KDE contributor and graphics designer Ken Vermette has penned an interesting series of KDE "What if..." articles where he talks about (and has some visual mock-ups) about what KDE might look like with client-side decorations along and separately if KDE were to use Windows 10 design components. Read more Also: What if… Plasma Used Launchers from Other Systems & Enviornments? (Part 1) What if… KDE Used Windows 10 Design Components?

Pondering FOSS foundations

In the case of the Document Foundation, the LibreOffice project needed an independent, solid and meritocratic entity dedicated to support it. In other terms, the OpenOffice.org community wanted to be its own boss and stop relying on corporate – or even third party – good will. If you attend the Community Track on the 31st you will be able to learn more about the Document Foundation and the other entities, but my message here is that while there is no silver bullet in these matters, forcing a community be hosted or to bend to a software vendor never works. It bends if it wants to; it goes whereever it wishes to go. In the case of the Document Foundation, independence and community rule prevailed over convenience; today the results do not need to be proven anymore.

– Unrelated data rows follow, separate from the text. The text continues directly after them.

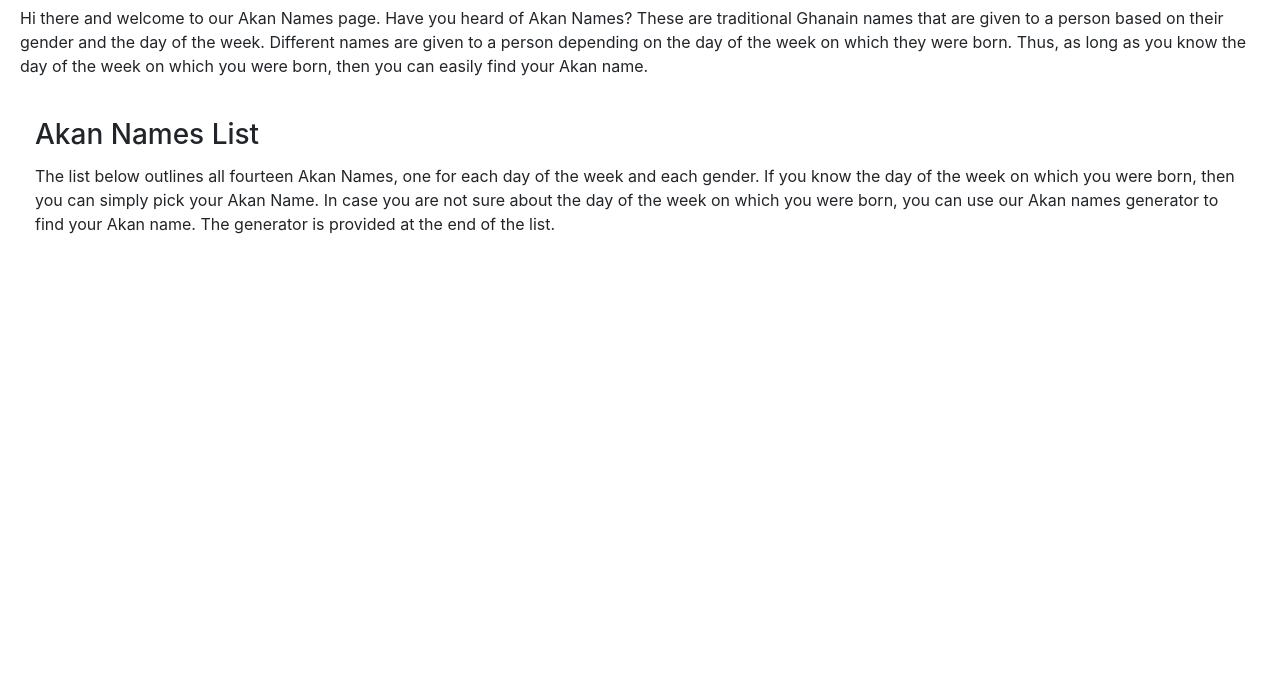
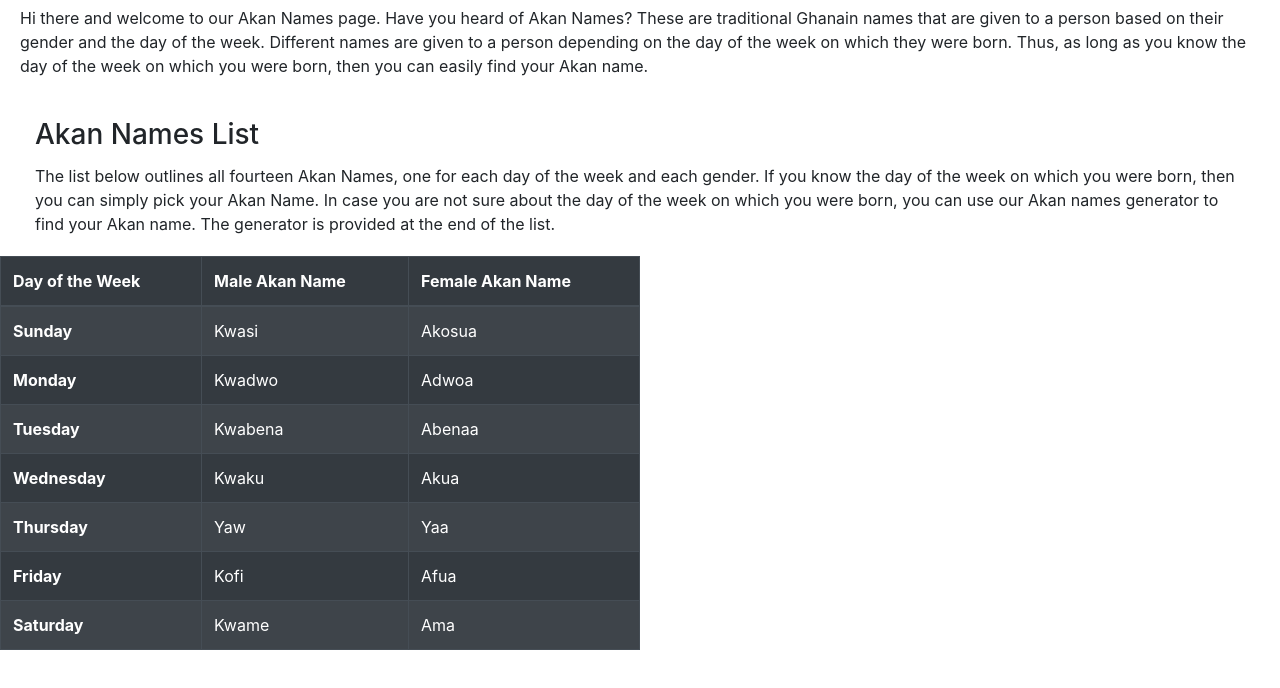
Before and after one commit to dinhcaradoc/akan-names, a plain HTML site: page index.html in a window 1280 px wide. Shown: the part 70-758 px from the top of the page. Drawn offline with Linux system fonts and the light colour scheme.

Commit message:
add a table containing a list of the html names

```diff
--- a/index.html
+++ b/index.html
@@ -25,5 +25,51 @@
 				</p>
 			</div>
 		</div>
+		<table class="table table-bordered table-striped table-dark left col-md-6">
+			<thead>
+				<tr>
+					<th scope="col">Day of the Week</th>
+					<th scope="col">Male Akan Name</th>
+					<th scope="col">Female Akan Name</th>
+				</tr>
+			</thead>
+			<tbody>
+				<tr>
+					<th scope="row">Sunday</th>
+					<td>Kwasi</td>
+					<td>Akosua</td>
+				</tr>
+				<tr>
+					<th scope="row">Monday</th>
+					<td>Kwadwo</td>
+					<td>Adwoa</td>
+				</tr>
+				<tr>
+					<th scope="row">Tuesday</th>
+					<td>Kwabena</td>
+					<td>Abenaa</td>
+				</tr>
+				<tr>
+					<th scope="row">Wednesday</th>
+					<td>Kwaku</td>
+					<td>Akua</td>
+				</tr>
+				<tr>
+					<th scope="row">Thursday</th>
+					<td>Yaw</td>
+					<td>Yaa</td>
+				</tr>
+				<tr>
+					<th scope="row">Friday</th>
+					<td>Kofi</td>
+					<td>Afua</td>
+				</tr>
+				<tr>
+					<th scope="row">Saturday</th>
+					<td>Kwame</td>
+					<td>Ama</td>
+				</tr>
+			</tbody>
+		</table>
 	</body>
 </html>
```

But it does not mean we hold the truth more than anybody else: we just ensured the community was in charge. Read more